-- Data records follows --
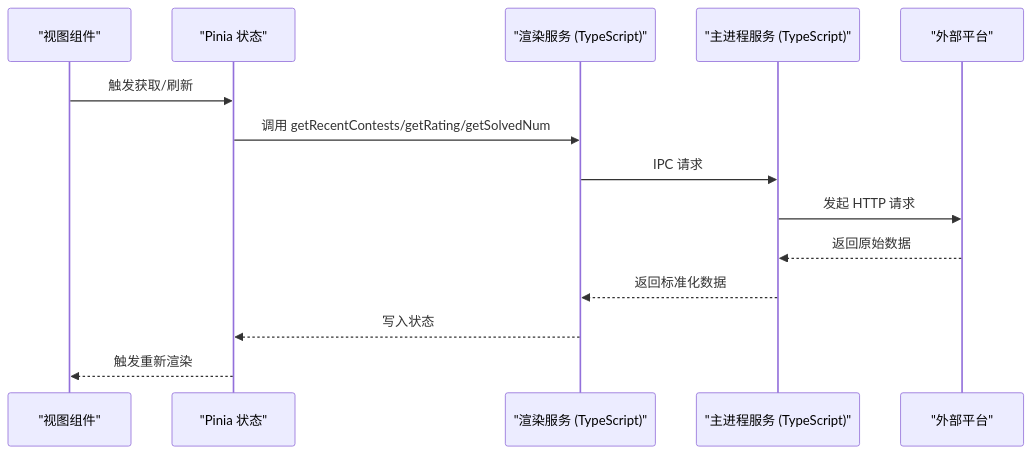
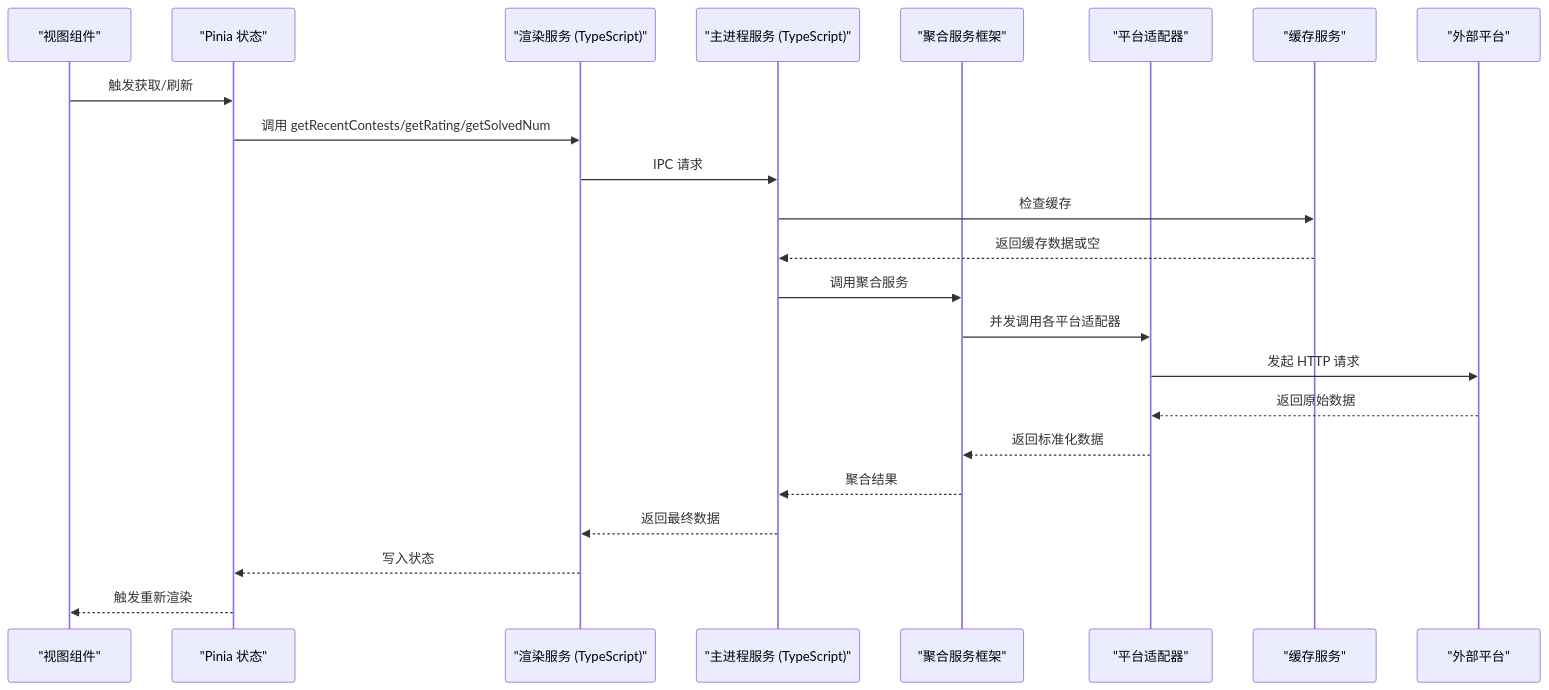
The second of 10 diagrams in .qoder/repowiki/zh/content/核心功能模块/核心功能模块.md (Siborne/OJFlow), drawn with Mermaid before and after one commit. The commit also changed other lines of this file and 23 other files, not shown here.

````diff
--- a/.qoder/repowiki/zh/content/核心功能模块/核心功能模块.md
+++ b/.qoder/repowiki/zh/content/核心功能模块/核心功能模块.md
@@ -115,16 +148,25 @@
 ```mermaid
 sequenceDiagram
 participant View as "视图组件"
 participant Store as "Pinia 状态"
 participant Service as "渲染服务 (TypeScript)"
 participant MainSvc as "主进程服务 (TypeScript)"
+participant Aggregator as "聚合服务框架"
+participant Adapter as "平台适配器"
+participant Cache as "缓存服务"
 participant Net as "外部平台"
 View->>Store : 触发获取/刷新
 Store->>Service : 调用 getRecentContests/getRating/getSolvedNum
 Service->>MainSvc : IPC 请求
-MainSvc->>Net : 发起 HTTP 请求
-Net-->>MainSvc : 返回原始数据
-MainSvc-->>Service : 返回标准化数据
+MainSvc->>Cache : 检查缓存
+Cache-->>MainSvc : 返回缓存数据或空
+MainSvc->>Aggregator : 调用聚合服务
+Aggregator->>Adapter : 并发调用各平台适配器
+Adapter->>Net : 发起 HTTP 请求
+Net-->>Adapter : 返回原始数据
+Adapter-->>Aggregator : 返回标准化数据
+Aggregator-->>MainSvc : 聚合结果
+MainSvc-->>Service : 返回最终数据
 Service-->>Store : 写入状态
 Store-->>View : 触发重新渲染
 ```
````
-- Data records concluded --
Exercise brief —
Nothing but the lines from the one containing "participant View as" to the end of the records above should appear, each copied exactly.

Result of this exercise —
 participant View as "视图组件"
 participant Store as "Pinia 状态"
 participant Service as "渲染服务 (TypeScript)"
 participant MainSvc as "主进程服务 (TypeScript)"
+participant Aggregator as "聚合服务框架"
+participant Adapter as "平台适配器"
+participant Cache as "缓存服务"
 participant Net as "外部平台"
 View->>Store : 触发获取/刷新
 Store->>Service : 调用 getRecentContests/getRating/getSolvedNum
 Service->>MainSvc : IPC 请求
-MainSvc->>Net : 发起 HTTP 请求
-Net-->>MainSvc : 返回原始数据
-MainSvc-->>Service : 返回标准化数据
+MainSvc->>Cache : 检查缓存
+Cache-->>MainSvc : 返回缓存数据或空
+MainSvc->>Aggregator : 调用聚合服务
+Aggregator->>Adapter : 并发调用各平台适配器
+Adapter->>Net : 发起 HTTP 请求
+Net-->>Adapter : 返回原始数据
+Adapter-->>Aggregator : 返回标准化数据
+Aggregator-->>MainSvc : 聚合结果
+MainSvc-->>Service : 返回最终数据
 Service-->>Store : 写入状态
 Store-->>View : 触发重新渲染
 ```
````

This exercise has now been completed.